    Two Nigerian maritime companies have sued Clyde & Co for almost £9 million ($12.4 million), saying the law firm made them settle a dispute over corporate ownership in the face of "blackmail" and "coercion."

  • October 15, 2021

    UK Class Action Regime Picks Up Speed With BT Ruling

    Britain's emerging class action regime has picked up speed with the recent approval of a £589 million ($810 million) claim against BT that lawyers say will pave the way for more opt-out collective proceedings.

  • October 15, 2021

    Ex-Compliance Chief Denies Misdirecting Crypto-Funds

    A former compliance officer at a cryptocurrency company has claimed he was pressured into sidestepping rules on safeguarding electronic money after being accused in an English lawsuit of misappropriating funds.

  • October 15, 2021

    FCA Fines, Bans Pensions Adviser Over Reckless Guidance

    The City watchdog said on Friday that it has handed a former financial adviser a £116,000 ($160,000) fine and given him a lifetime ban from working in the industry for providing reckless and unsuitable pension-switching recommendations to vulnerable consumers.

  • October 15, 2021

    FCA Chair Charles Randell To Step Down In 2022

    The chairman of the Payment Systems Regulator and the Financial Conduct Authority has resigned, the government said on Friday, as the City watchdog continues with a major internal transformation. 

  • October 15, 2021

    Most FCA Complaints About Online Ads, Watchdog Finds

    The City watchdog said on Friday that 69% of the complaints it received about financial promotions in the past quarter were about online advertisements or those that appeared on social media, as authorities push for more power to tackle scams. 

  • October 14, 2021

    Greenberg Traurig Nabs London Disputes Team From Mishcon

    Law firm Greenberg Traurig has poached seven senior lawyers from rival Mishcon de Reya to join its disputes team in London as part of its bid to expand its litigation practice.

  • October 14, 2021

    German Regulator Probes Operator Of Bitcoin Buyer Platform

    Germany's financial regulator has launched an investigation into the operator of trading platform Bitcoin Buyer, which it said is not authorized to provide financial services.

  • October 14, 2021

    Latest Wave Of PPI Claims Has Come Too Late, RBS Says

    The Royal Bank of Scotland urged the Court of Appeal on Thursday to stop consumers from launching a new wave of payment protection insurance claims, saying the historic credit agreements paid off more than a decade ago cannot be recovered.

  • October 14, 2021

    HSBC Fights Cayman Fund's Expanding $2B Madoff Claim

    An HSBC subsidiary urged the highest court for overseas British territories on Thursday to block a Cayman Islands investment fund from pressing new arguments in its long-running lawsuit seeking $2 billion in damages following losses from Bernie Madoff's massive Ponzi scheme.

  • October 14, 2021

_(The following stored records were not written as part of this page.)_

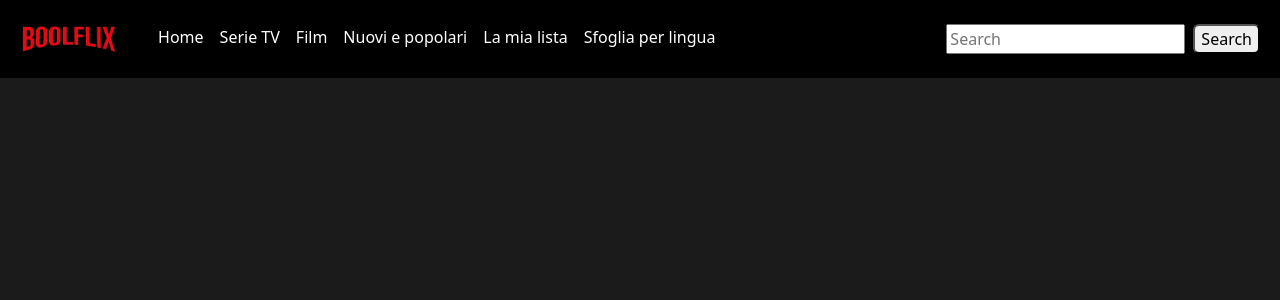
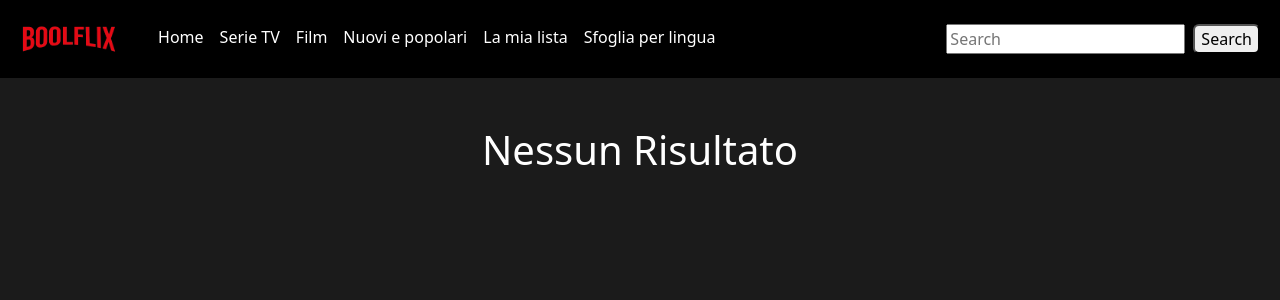
Before and after one commit to Yuri-Punzo/vite-boolflix, a Vue app: page / in a window 1280 px wide. Shown: the top 300 px of the page. Built offline with nearby package versions, Linux system fonts and the light colour scheme.

Commit message:
LanguageFlag refactoring progress

```diff
--- a/src/components/LanguageFlag.vue
+++ b/src/components/LanguageFlag.vue
@@ -5,6 +5,11 @@ export default {
     name: "LanguageFlag",
     props: {
         itemLanguage: String
+    },
+    data() {
+        return {
+            store
+        }
     }
 }
 </script>
--- a/src/components/SearchResults.vue
+++ b/src/components/SearchResults.vue
@@ -19,9 +19,9 @@ export default {
     }
 }
 </script>
-
+<!--  && (store.firstSearch = false) -->
 <template>
-    <div v-if="(store.results.length === 0) && (store.firstSearch = false)">
+    <div v-if="(store.results.length === 0)">
         <h1 class="text-center">Nessun Risultato</h1>
     </div>
     <div v-else class="my_col position-relative" v-for="item in store.results">
```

    One In Three UK Judges Hit With Penalty Pensions Tax Rate

    A retirement savings threshold that penalizes higher earners hit more than 1,000 U.K. judges in the wallet last year, a 239% jump on the 303 who were affected in the 2016 tax year, according to data published on Thursday.

  • October 14, 2021

    G-7 Aims To Help Central Banks Create Digital Currencies

    Finance ministers from the world's largest economies set out guiding principles on Thursday for countries planning to develop digital forms of central bank money as they seek to ensure that transactions are efficient and secure.

  • October 14, 2021

    SFO Shelves Probes Into Watchstone Group, Tata Steel

    The Serious Fraud Office has closed three investigations in the past two days, including long-running probes into insurance and technology provider Watchstone and a company owned by Indian Indian-British steel magnate Sanjeev Gupta's GFG Alliance.

  • October 14, 2021

    Solicitor Watchdog Sees 33% Jump In AML Breach Reports

    The solicitors' watchdog has said it received 273 reports of potential anti-money laundering breaches in the last year, a 33% rise, resulting in fines for 14 firms totaling £160,000 ($220,000).

  • October 13, 2021

    Saudi Diplomat Faces 'Slavery' Claim At UK Top Court

    A Saudi Arabian diplomat accused of trafficking a domestic servant into appalling working conditions cannot hide from litigation because diplomatic immunity doesn't apply to "modern slavery," a lawyer for the worker told the U.K.'s top court on Wednesday.

  • October 13, 2021

    Informatica's Former VP Loses Fight Over Corruption Policy

    A former top sales executive at Informatica was not unfairly fired for violating the software developer's anti-corruption policy after paying for a senior official with Highways England to go on a California golfing trip, a London tribunal ruled Wednesday.

  • October 13, 2021

    Gibraltar Trustees Escape Investors' Pension Losses Case

    Dozens of investors lost their chance to sue a pension scheme trustee for recommending "inappropriate" investments after an English judge ruled on Wednesday that the lawsuit should have been brought in Gibraltar.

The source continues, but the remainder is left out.